• **Activity**: Check each line of the data for "droite", and copy the ones that have it.
BEGIN
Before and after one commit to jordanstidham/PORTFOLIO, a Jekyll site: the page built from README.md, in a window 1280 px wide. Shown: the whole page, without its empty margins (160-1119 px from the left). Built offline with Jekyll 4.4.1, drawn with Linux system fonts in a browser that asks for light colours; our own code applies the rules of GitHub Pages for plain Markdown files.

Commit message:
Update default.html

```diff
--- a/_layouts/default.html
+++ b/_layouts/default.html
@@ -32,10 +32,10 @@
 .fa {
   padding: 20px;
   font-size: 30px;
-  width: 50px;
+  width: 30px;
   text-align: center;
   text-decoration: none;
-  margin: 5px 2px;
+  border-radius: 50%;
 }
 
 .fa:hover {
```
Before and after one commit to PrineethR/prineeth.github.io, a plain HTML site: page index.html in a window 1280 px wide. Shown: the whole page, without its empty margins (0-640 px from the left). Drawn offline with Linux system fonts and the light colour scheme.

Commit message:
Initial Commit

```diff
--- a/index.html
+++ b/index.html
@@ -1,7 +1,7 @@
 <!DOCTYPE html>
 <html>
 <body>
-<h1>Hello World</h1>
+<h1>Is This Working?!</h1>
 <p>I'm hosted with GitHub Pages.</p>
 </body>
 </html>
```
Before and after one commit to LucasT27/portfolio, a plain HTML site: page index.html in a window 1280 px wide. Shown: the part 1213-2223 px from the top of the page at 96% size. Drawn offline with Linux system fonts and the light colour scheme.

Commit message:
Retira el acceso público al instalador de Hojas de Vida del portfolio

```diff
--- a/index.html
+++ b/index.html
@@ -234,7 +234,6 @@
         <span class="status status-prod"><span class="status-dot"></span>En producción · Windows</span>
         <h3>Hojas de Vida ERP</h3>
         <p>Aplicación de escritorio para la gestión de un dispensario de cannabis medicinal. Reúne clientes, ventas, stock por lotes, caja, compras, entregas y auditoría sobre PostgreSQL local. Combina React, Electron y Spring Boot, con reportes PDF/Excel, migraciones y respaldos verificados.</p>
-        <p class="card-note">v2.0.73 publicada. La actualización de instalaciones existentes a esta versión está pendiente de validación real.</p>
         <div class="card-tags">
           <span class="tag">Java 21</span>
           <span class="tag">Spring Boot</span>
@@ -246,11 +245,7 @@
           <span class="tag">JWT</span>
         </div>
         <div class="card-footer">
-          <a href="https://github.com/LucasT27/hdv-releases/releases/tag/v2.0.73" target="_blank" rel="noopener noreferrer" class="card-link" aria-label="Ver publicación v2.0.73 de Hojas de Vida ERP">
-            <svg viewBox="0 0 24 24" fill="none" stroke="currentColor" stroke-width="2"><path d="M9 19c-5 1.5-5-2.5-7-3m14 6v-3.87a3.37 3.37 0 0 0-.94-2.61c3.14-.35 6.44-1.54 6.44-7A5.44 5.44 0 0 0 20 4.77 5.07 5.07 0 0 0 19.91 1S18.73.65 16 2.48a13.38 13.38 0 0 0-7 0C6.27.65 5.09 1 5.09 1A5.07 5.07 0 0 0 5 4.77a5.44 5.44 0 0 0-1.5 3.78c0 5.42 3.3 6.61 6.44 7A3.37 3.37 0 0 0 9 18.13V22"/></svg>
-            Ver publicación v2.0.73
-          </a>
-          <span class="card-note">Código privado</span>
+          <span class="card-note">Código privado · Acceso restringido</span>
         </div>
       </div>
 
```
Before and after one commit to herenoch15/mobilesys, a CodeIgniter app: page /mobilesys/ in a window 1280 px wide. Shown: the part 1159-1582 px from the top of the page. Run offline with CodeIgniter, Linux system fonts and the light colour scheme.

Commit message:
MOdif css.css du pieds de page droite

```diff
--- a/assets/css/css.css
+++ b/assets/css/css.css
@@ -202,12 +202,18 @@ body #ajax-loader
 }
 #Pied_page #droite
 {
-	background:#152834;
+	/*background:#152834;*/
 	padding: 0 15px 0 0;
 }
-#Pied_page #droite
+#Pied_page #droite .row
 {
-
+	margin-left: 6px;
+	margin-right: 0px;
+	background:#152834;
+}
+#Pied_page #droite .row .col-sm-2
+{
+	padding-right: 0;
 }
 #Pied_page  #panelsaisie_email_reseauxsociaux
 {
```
END
• **Answer for this exercise**:
MOdif css.css du pieds de page droite
 #Pied_page #droite
-#Pied_page #droite
+#Pied_page #droite .row
+#Pied_page #droite .row .col-sm-2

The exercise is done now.